%%
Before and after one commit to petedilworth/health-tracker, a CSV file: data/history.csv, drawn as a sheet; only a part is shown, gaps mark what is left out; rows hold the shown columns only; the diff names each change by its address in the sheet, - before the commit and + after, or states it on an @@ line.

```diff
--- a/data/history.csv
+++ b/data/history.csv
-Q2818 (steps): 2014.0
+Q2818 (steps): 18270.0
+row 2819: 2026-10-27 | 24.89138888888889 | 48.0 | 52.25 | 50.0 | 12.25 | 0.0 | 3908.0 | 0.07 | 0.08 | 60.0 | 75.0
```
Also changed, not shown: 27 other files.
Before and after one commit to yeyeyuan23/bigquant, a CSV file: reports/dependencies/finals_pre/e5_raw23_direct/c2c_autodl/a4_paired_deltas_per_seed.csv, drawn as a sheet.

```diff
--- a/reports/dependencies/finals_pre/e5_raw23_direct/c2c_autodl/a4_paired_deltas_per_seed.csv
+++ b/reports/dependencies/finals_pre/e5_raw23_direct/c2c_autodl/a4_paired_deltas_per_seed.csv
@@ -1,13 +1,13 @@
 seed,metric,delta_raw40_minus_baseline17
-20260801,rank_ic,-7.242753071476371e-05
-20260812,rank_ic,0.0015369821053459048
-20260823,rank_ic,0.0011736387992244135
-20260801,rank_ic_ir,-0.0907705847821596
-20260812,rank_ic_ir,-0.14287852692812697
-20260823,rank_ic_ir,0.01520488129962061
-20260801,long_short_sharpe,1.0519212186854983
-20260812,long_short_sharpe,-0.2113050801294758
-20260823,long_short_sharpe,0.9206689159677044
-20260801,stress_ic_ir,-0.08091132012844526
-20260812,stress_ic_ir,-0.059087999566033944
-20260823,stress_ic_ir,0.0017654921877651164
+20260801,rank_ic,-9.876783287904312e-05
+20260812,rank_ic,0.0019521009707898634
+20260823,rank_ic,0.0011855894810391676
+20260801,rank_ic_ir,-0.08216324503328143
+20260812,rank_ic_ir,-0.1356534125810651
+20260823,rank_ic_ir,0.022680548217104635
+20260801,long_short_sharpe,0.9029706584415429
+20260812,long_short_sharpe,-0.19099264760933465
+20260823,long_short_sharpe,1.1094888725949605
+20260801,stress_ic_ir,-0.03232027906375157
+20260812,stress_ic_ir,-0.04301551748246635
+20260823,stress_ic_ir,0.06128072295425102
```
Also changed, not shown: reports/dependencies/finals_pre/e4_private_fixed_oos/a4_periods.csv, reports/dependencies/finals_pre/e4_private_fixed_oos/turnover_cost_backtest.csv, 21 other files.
%%
Task details: Everything in the listing must be reproduced exactly; please include every line.

Output below:
Before and after one commit to petedilworth/health-tracker, a CSV file: data/history.csv, drawn as a sheet; only a part is shown, gaps mark what is left out; rows hold the shown columns only; the diff names each change by its address in the sheet, - before the commit and + after, or states it on an @@ line.

```diff
--- a/data/history.csv
+++ b/data/history.csv
-Q2818 (steps): 2014.0
+Q2818 (steps): 18270.0
+row 2819: 2026-10-27 | 24.89138888888889 | 48.0 | 52.25 | 50.0 | 12.25 | 0.0 | 3908.0 | 0.07 | 0.08 | 60.0 | 75.0
```
Also changed, not shown: 27 other files.
Before and after one commit to yeyeyuan23/bigquant, a CSV file: reports/dependencies/finals_pre/e5_raw23_direct/c2c_autodl/a4_paired_deltas_per_seed.csv, drawn as a sheet.

```diff
--- a/reports/dependencies/finals_pre/e5_raw23_direct/c2c_autodl/a4_paired_deltas_per_seed.csv
+++ b/reports/dependencies/finals_pre/e5_raw23_direct/c2c_autodl/a4_paired_deltas_per_seed.csv
@@ -1,13 +1,13 @@
 seed,metric,delta_raw40_minus_baseline17
-20260801,rank_ic,-7.242753071476371e-05
-20260812,rank_ic,0.0015369821053459048
-20260823,rank_ic,0.0011736387992244135
-20260801,rank_ic_ir,-0.0907705847821596
-20260812,rank_ic_ir,-0.14287852692812697
-20260823,rank_ic_ir,0.01520488129962061
-20260801,long_short_sharpe,1.0519212186854983
-20260812,long_short_sharpe,-0.2113050801294758
-20260823,long_short_sharpe,0.9206689159677044
-20260801,stress_ic_ir,-0.08091132012844526
-20260812,stress_ic_ir,-0.059087999566033944
-20260823,stress_ic_ir,0.0017654921877651164
+20260801,rank_ic,-9.876783287904312e-05
+20260812,rank_ic,0.0019521009707898634
+20260823,rank_ic,0.0011855894810391676
+20260801,rank_ic_ir,-0.08216324503328143
+20260812,rank_ic_ir,-0.1356534125810651
+20260823,rank_ic_ir,0.022680548217104635
+20260801,long_short_sharpe,0.9029706584415429
+20260812,long_short_sharpe,-0.19099264760933465
+20260823,long_short_sharpe,1.1094888725949605
+20260801,stress_ic_ir,-0.03232027906375157
+20260812,stress_ic_ir,-0.04301551748246635
+20260823,stress_ic_ir,0.06128072295425102
```
Also changed, not shown: reports/dependencies/finals_pre/e4_private_fixed_oos/a4_periods.csv, reports/dependencies/finals_pre/e4_private_fixed_oos/turnover_cost_backtest.csv, 21 other files.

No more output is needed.